According to Senior Medical Officer, Chief Medical Officer, Imphal East, Dr Hidangmayum Diamond Sharma, who has been treating HIV and AIDS patients in Manipur since nearly three decades ago, transmission of HIV and AIDS through unprotected sex is a growing concern. He said that in the early 1990s, the majority of HIV cases were reported transmitted from IDU.
"But such a scenario is no longer witnessed in the state anymore as there is a growing widespread awareness about the root cause of HIV transmission," he said, speaking exclusively to the Imphal Free Press.
“Now, HIV infection among IDU has reduced remarkably despite the increasing number of IDUs in the state,” he said.
According to the National AIDS Control Organization (NACO), among Indian states and Union territories with high HIV/AIDS prevalence rate, Manipur once ranked second place. However, now, it has dropped to third place after Mizoram and Nagaland.
The 2010 report of NACO states that there were as many as two lakh injecting drug users in India and HIV prevalence amongst IDU was nine per cent. To control it, as a part of an objective to eliminate HIV and AIDS 2030, various programmes were taken up.
The National AIDS Control Organisation (NACO) has adopted the harm reduction (HR) strategy in National AIDS Control Programme phase III (NACP – III) to prevent HIV transmission among the IDUs and scale up interventions through targeted interventions (TI) by non-government organizations (NGOs). The programme includes Needle Syringe Programme (NSP), Opioid Substitution Therapy (OST) and Voluntary Counselling and Testing (VCT).

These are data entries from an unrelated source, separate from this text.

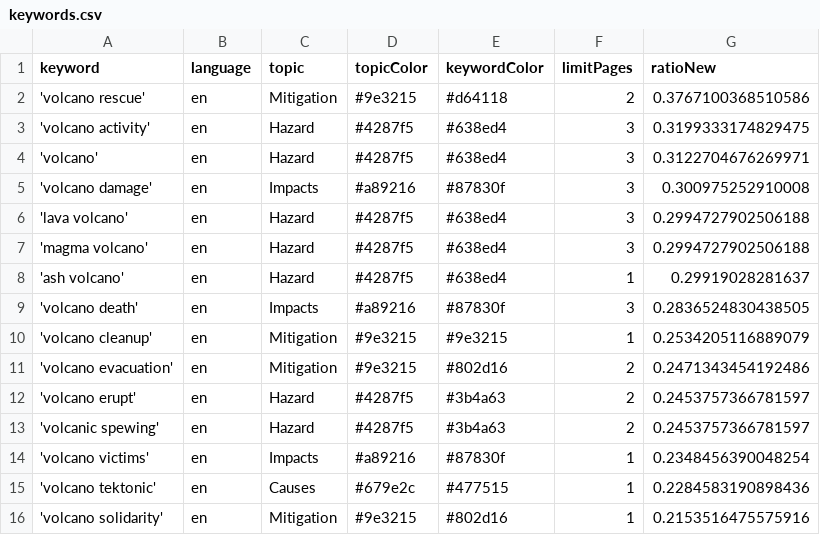
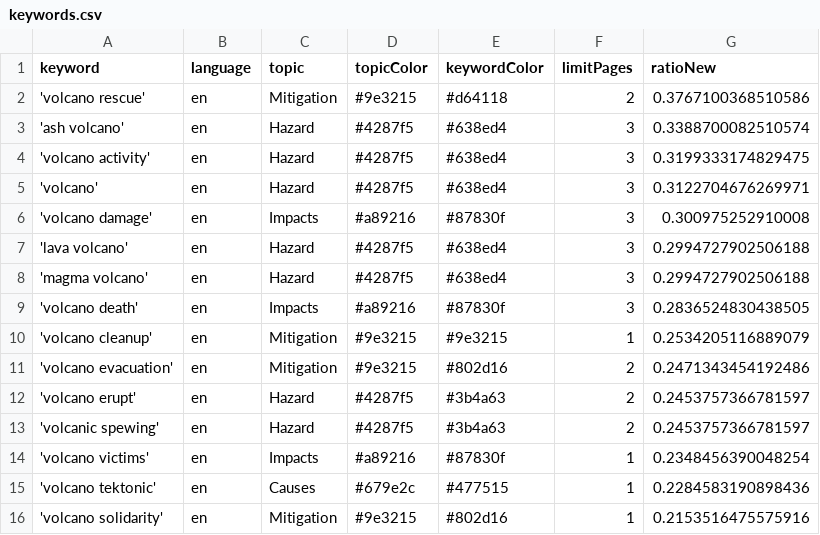
Before and after one commit to paulski99-news/volcanoIsComing, a CSV file: keywords.csv, drawn as a sheet; removed rows and columns are numbered as before the commit, all else as after; the diff names each change by its address in the sheet, - before the commit and + after, or states it on an @@ line.

```diff
--- a/keywords.csv
+++ b/keywords.csv
+row 3: 'ash volcano' | en | Hazard | #4287f5 | #638ed4 | 3 | 0.3388700082510574
-row 8: 'ash volcano' | en | Hazard | #4287f5 | #638ed4 | 1 | 0.29919028281637
```
Also changed, not shown: 1 other file.
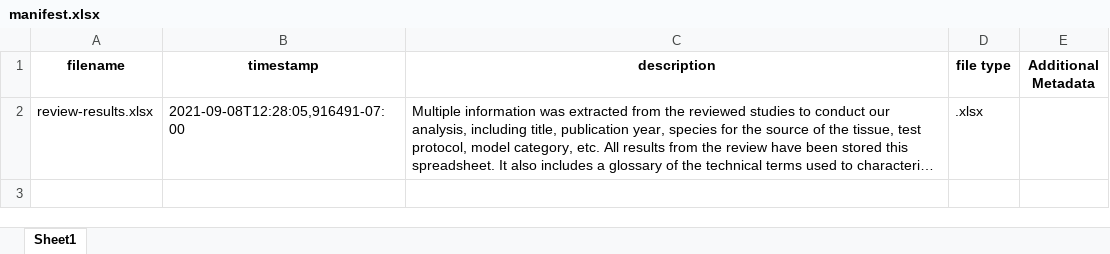
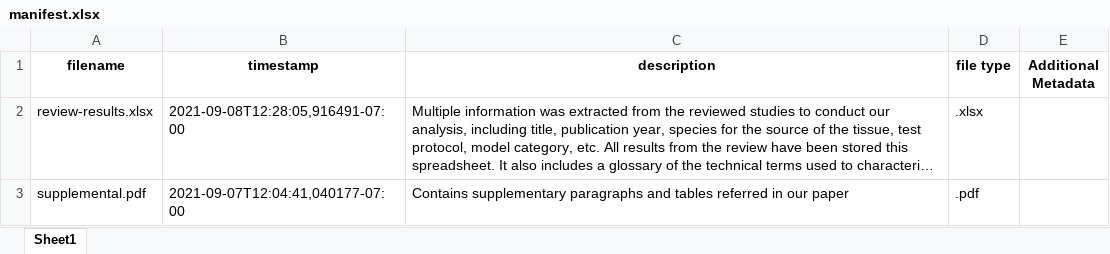
Before and after one commit to bvhpatel/GI-review-dataset, an Excel workbook: docs/manifest.xlsx, sheet Sheet1, drawn as a sheet; long unchanged cells end in …; values as stored, in another font and other column widths than the file's, no borders; the diff names each change by its address in the sheet, - before the commit and + after, or states it on an @@ line.

Commit message:
included supplemental material file

```diff
--- a/docs/manifest.xlsx (sheet Sheet1)
+++ b/docs/manifest.xlsx (sheet Sheet1)
+row 3: supplemental.pdf | 2021-09-07T12:04:41,040177-07:00 | Contains supplementary paragraphs and tables referred in our paper | .pdf
```
Also changed, not shown: 1 other file.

The NACO programme also included Anti-Retroviral Therapy (ART), Sexually Transmitted Infections (STI) Prevention, Condom programming for IDUs and partners, Targeted Information, Education and Communication (IEC) for IDUs and their sexual partners, Hepatitis prevention, diagnosis, treatment (Hepatitis A, B and C) and vaccination (Hepatitis A and B), and Tuberculosis (TB) prevention, diagnosis and treatment.